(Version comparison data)
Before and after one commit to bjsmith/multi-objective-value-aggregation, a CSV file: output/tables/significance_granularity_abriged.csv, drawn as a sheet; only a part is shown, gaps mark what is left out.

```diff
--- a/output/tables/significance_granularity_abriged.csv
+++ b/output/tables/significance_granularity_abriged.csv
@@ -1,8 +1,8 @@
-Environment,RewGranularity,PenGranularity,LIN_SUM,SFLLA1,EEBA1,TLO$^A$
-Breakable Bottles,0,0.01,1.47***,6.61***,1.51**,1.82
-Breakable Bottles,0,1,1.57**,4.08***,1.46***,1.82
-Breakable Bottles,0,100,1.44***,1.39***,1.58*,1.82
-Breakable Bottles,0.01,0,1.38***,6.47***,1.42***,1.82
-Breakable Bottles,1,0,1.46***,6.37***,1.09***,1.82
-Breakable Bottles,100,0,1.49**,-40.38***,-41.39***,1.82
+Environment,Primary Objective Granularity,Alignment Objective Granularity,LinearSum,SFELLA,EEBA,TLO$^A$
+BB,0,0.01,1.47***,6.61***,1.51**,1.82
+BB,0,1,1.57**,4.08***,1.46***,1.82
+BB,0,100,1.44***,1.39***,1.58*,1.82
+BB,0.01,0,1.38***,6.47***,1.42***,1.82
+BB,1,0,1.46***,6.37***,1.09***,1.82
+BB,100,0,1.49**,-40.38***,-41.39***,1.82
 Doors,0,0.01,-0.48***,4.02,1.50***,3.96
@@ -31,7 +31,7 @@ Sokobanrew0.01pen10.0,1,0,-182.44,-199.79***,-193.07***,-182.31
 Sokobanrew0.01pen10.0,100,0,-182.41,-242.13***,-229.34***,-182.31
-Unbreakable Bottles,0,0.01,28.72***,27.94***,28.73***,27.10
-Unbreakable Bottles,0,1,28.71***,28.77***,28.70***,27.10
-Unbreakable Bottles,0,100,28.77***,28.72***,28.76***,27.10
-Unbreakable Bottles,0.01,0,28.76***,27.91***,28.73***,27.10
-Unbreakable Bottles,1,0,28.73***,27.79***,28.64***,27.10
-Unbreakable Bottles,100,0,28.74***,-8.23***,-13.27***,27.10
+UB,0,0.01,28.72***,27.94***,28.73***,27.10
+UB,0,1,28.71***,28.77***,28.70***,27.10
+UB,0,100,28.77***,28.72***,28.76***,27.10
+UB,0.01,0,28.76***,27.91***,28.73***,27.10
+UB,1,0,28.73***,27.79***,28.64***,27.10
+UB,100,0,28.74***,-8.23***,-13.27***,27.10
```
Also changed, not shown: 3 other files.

--- WHAT YOU HAVE TO DO ---
Every record shown above should be written out again exactly.

--- SOLUTION TO THE EXERCISE ---
Before and after one commit to bjsmith/multi-objective-value-aggregation, a CSV file: output/tables/significance_granularity_abriged.csv, drawn as a sheet; only a part is shown, gaps mark what is left out.

```diff
--- a/output/tables/significance_granularity_abriged.csv
+++ b/output/tables/significance_granularity_abriged.csv
@@ -1,8 +1,8 @@
-Environment,RewGranularity,PenGranularity,LIN_SUM,SFLLA1,EEBA1,TLO$^A$
-Breakable Bottles,0,0.01,1.47***,6.61***,1.51**,1.82
-Breakable Bottles,0,1,1.57**,4.08***,1.46***,1.82
-Breakable Bottles,0,100,1.44***,1.39***,1.58*,1.82
-Breakable Bottles,0.01,0,1.38***,6.47***,1.42***,1.82
-Breakable Bottles,1,0,1.46***,6.37***,1.09***,1.82
-Breakable Bottles,100,0,1.49**,-40.38***,-41.39***,1.82
+Environment,Primary Objective Granularity,Alignment Objective Granularity,LinearSum,SFELLA,EEBA,TLO$^A$
+BB,0,0.01,1.47***,6.61***,1.51**,1.82
+BB,0,1,1.57**,4.08***,1.46***,1.82
+BB,0,100,1.44***,1.39***,1.58*,1.82
+BB,0.01,0,1.38***,6.47***,1.42***,1.82
+BB,1,0,1.46***,6.37***,1.09***,1.82
+BB,100,0,1.49**,-40.38***,-41.39***,1.82
 Doors,0,0.01,-0.48***,4.02,1.50***,3.96
@@ -31,7 +31,7 @@ Sokobanrew0.01pen10.0,1,0,-182.44,-199.79***,-193.07***,-182.31
 Sokobanrew0.01pen10.0,100,0,-182.41,-242.13***,-229.34***,-182.31
-Unbreakable Bottles,0,0.01,28.72***,27.94***,28.73***,27.10
-Unbreakable Bottles,0,1,28.71***,28.77***,28.70***,27.10
-Unbreakable Bottles,0,100,28.77***,28.72***,28.76***,27.10
-Unbreakable Bottles,0.01,0,28.76***,27.91***,28.73***,27.10
-Unbreakable Bottles,1,0,28.73***,27.79***,28.64***,27.10
-Unbreakable Bottles,100,0,28.74***,-8.23***,-13.27***,27.10
+UB,0,0.01,28.72***,27.94***,28.73***,27.10
+UB,0,1,28.71***,28.77***,28.70***,27.10
+UB,0,100,28.77***,28.72***,28.76***,27.10
+UB,0.01,0,28.76***,27.91***,28.73***,27.10
+UB,1,0,28.73***,27.79***,28.64***,27.10
+UB,100,0,28.74***,-8.23***,-13.27***,27.10
```
Also changed, not shown: 3 other files.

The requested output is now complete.